Czech Jewish leaders are reaching out to the general public by launching an unprecedented campaign for a public hearing into the growth of neo-Nazism in the country.
Representatives of the Prague Jewish Community and the Czech Federation of Jewish Communities released a statement Sunday expressing concern about recent neo-Nazi activities including rock concerts attended by far-right extremists.
Newly-appointed Prague Jewish Community chairman Tomas Jelinek said Jewish leaders wanted to appeal directly to the Czech public for support. “We want the public to start making it clear that such things do not have a place here,” he said.
The official statement said the communities are disappointed that neo-Nazi activities are being tolerated in a country “in which some 80,000 of our relatives were killed by the Nazi regime” and argued that the Czech parliament, government and courts have failed to appreciate that it is unacceptable to tolerate expressions of Nazism.
Their stance was backed by the Jewish community’s spiritual leader, Chief Rabbi Karol Sidon, who said this is the first time the Jewish communities in the Czech Republic have decided to appeal to the public for support.
“I agree that we must open up the debate to society here because I think there is a growing problem which has to be discussed openly,” Sidon told JTA.
Czech officials have been under mounting pressure to take a hard line on neo-Nazi activities. Interior Minister Stanislav Gross said last month that he would make the issue a top priority after police and his ministry were heavily criticized by Czech Jewish and anti-fascist groups for failing to crack down on extremists.
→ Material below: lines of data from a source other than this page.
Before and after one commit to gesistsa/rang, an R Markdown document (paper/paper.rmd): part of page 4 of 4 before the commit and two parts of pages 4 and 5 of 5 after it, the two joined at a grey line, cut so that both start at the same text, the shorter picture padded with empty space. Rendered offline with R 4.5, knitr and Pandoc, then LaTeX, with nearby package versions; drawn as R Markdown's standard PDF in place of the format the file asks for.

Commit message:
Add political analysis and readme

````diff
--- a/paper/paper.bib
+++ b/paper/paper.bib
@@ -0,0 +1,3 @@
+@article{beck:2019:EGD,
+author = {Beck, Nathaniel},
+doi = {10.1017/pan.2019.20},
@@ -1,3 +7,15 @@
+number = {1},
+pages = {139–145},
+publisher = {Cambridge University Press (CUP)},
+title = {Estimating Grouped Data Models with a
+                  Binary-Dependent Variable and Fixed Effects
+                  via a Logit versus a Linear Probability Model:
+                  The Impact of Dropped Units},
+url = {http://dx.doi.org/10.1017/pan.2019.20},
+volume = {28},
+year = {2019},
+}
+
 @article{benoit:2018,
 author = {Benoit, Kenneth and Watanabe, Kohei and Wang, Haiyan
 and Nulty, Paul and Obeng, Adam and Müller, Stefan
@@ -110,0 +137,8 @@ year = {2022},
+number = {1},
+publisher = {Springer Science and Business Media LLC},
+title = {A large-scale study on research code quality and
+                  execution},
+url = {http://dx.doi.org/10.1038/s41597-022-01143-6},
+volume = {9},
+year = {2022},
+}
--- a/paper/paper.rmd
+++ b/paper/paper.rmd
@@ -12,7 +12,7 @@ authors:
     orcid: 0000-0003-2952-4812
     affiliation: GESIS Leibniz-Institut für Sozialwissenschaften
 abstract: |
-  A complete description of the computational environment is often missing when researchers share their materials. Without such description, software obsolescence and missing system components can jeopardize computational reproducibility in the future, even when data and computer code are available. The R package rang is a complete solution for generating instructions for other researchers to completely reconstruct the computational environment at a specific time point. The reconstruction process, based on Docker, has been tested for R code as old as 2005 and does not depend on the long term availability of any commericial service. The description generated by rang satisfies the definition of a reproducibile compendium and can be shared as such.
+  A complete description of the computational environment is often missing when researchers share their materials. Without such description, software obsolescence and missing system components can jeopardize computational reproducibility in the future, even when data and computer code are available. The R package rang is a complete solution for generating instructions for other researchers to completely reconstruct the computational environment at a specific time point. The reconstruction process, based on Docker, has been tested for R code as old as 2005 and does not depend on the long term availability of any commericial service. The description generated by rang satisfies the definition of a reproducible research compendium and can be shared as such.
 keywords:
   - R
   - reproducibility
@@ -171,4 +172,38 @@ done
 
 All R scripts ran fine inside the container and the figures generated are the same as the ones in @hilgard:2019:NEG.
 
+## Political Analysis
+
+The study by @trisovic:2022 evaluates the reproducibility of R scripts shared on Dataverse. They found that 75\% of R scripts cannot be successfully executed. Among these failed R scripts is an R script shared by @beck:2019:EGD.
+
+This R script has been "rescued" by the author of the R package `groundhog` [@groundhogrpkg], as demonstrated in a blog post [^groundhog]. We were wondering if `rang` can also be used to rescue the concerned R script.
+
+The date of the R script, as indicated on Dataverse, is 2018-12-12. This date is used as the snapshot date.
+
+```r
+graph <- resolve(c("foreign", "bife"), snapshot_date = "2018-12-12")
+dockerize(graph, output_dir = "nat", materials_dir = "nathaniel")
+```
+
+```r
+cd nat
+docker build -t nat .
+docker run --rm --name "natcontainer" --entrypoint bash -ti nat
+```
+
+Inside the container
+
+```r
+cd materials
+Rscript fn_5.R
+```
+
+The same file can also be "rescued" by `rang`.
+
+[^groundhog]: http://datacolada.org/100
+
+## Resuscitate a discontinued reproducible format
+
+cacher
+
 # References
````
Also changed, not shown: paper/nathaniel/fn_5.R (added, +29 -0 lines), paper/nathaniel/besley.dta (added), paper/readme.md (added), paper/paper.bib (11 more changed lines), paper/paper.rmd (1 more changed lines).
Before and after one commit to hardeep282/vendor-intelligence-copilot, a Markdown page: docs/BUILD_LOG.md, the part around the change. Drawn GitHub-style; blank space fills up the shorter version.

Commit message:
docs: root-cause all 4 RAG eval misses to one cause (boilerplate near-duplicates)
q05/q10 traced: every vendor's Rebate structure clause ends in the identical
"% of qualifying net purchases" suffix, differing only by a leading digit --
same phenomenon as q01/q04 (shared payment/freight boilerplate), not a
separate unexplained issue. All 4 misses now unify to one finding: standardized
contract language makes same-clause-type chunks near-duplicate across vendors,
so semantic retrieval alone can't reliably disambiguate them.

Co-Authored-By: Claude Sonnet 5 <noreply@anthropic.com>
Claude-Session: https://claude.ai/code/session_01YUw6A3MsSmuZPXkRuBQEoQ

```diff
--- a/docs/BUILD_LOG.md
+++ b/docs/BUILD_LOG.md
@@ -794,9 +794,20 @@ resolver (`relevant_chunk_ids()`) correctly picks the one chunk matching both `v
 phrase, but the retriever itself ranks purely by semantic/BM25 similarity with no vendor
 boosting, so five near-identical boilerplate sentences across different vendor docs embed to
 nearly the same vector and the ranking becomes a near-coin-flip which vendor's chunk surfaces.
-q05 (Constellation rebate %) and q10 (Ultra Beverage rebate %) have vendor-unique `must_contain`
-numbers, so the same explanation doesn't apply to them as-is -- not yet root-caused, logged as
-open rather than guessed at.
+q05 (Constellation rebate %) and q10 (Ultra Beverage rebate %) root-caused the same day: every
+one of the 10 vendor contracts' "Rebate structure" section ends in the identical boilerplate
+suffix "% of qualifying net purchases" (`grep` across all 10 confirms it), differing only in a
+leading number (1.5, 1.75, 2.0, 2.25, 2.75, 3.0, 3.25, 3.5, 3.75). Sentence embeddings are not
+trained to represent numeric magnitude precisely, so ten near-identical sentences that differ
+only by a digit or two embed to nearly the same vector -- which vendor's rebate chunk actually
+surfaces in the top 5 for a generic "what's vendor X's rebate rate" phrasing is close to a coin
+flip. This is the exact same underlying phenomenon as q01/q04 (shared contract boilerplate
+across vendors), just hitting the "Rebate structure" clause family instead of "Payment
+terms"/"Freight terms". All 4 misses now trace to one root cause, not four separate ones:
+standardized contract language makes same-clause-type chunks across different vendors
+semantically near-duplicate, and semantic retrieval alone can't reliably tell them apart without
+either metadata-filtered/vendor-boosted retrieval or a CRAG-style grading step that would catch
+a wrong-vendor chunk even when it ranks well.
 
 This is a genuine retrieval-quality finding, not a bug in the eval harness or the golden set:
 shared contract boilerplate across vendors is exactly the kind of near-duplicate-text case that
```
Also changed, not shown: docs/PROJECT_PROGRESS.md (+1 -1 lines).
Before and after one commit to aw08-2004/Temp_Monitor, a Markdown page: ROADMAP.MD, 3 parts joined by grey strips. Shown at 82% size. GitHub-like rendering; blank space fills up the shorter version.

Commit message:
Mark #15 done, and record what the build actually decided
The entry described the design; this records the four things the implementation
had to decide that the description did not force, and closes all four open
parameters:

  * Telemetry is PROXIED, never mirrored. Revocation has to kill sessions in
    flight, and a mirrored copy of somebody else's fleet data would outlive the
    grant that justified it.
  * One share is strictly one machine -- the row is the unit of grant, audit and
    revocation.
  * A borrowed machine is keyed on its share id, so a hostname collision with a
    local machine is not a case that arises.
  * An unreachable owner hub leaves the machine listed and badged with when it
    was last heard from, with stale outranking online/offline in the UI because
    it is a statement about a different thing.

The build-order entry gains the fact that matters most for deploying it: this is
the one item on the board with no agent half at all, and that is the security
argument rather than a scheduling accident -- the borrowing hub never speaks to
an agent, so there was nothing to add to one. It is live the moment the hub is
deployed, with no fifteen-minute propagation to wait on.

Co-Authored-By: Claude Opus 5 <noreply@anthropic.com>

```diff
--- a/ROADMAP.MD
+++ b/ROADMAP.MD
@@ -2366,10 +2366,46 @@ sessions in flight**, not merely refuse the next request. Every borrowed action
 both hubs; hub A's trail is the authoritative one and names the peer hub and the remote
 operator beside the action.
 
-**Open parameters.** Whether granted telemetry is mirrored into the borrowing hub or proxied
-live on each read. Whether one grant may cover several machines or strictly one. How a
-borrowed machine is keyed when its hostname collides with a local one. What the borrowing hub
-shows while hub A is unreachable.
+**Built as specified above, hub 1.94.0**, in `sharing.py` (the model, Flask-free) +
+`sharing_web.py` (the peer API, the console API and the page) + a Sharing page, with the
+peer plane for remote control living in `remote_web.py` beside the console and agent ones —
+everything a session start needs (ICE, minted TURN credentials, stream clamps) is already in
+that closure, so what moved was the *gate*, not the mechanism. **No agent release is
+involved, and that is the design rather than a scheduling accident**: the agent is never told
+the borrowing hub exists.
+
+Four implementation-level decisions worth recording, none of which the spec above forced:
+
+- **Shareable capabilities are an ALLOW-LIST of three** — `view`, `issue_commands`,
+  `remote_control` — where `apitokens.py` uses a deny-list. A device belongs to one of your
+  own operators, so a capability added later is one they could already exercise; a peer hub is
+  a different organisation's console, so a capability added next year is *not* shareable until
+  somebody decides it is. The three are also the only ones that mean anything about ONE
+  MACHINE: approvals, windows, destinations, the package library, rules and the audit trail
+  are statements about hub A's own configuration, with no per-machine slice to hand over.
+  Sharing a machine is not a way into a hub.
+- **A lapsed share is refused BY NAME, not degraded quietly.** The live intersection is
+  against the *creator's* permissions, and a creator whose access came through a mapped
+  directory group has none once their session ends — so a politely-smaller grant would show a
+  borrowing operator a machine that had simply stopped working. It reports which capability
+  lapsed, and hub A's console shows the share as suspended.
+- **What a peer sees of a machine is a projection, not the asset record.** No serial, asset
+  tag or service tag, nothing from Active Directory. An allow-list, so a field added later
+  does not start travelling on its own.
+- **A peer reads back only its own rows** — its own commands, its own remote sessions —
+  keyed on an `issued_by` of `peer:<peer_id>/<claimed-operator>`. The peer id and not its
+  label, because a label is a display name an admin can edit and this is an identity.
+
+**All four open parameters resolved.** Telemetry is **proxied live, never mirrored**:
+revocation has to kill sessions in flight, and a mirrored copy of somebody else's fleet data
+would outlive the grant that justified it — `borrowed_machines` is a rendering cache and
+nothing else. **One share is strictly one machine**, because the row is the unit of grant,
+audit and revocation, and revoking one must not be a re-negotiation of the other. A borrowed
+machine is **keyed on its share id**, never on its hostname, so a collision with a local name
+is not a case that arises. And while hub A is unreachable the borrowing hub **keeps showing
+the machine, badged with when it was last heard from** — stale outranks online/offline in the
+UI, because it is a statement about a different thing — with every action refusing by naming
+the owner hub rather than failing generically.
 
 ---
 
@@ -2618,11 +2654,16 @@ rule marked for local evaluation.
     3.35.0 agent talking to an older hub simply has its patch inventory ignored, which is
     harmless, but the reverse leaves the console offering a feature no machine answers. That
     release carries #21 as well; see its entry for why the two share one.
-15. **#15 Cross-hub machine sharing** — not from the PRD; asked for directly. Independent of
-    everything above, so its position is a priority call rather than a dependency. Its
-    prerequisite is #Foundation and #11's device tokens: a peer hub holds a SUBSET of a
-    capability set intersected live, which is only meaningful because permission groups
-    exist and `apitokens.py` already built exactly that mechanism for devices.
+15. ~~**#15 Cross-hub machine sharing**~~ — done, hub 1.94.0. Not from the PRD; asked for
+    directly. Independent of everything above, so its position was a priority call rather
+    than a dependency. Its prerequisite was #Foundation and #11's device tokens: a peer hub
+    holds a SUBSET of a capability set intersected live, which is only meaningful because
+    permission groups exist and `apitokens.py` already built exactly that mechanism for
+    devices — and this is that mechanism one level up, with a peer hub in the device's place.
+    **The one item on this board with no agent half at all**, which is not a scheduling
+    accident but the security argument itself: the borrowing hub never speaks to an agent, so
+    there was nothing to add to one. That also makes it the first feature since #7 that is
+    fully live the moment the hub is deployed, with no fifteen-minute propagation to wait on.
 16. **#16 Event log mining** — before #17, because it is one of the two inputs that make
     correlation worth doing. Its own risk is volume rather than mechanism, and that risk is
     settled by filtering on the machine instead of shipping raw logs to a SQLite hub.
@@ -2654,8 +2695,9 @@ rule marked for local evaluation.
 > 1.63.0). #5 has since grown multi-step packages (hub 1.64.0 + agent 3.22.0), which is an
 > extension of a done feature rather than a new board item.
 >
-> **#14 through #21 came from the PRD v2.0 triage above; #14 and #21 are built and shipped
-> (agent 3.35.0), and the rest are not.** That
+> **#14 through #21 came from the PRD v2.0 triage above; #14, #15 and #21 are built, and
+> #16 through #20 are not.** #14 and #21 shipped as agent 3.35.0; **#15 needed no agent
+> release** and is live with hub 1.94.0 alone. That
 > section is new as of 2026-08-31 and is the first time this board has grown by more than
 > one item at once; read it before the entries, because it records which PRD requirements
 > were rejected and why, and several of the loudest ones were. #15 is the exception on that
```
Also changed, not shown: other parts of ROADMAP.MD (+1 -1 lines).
But Jewish community leaders want to see action rather than just words.
“This statement is the start of a campaign which we expect to continue in the Czech parliament,” Jelinek said. “We already have the support of eight senators for a public hearing into neo-Nazism which we expect will be held in September.”
Jelinek wants legislators to examine current anti-racist laws to establish whether they are strong enough to tackle what government ministers and police have already accepted as a growing problem. He added that any hearings should include police video footage of neo-Nazi concerts so the public realizes how bad the situation is becoming.
Meanwhile, 500 people gathered over the weekend in the former Jewish ghetto of Terezin to pay tribute to tens of thousands of victims of the Nazis.
Speakers at the ceremony included Deputy Prime Minister Vladimir Spidla, who stressed that Terezin has become a symbol with many meanings. “It is a symbol of suffering, lies and disappointment, but also of human greatness,” he said. He also argued that while Terezin is in the history books, it is still very much part of the present. “If it were to become history, this would mean that the values to which we adhere would be threatened,” Spidla said.
Between 1940 and 1945, more than 200,000 people from across Europe passed through the transit camp of Terezin. A total of 35,000 died there and another 100,000 were killed in concentration camps after being transported from the town.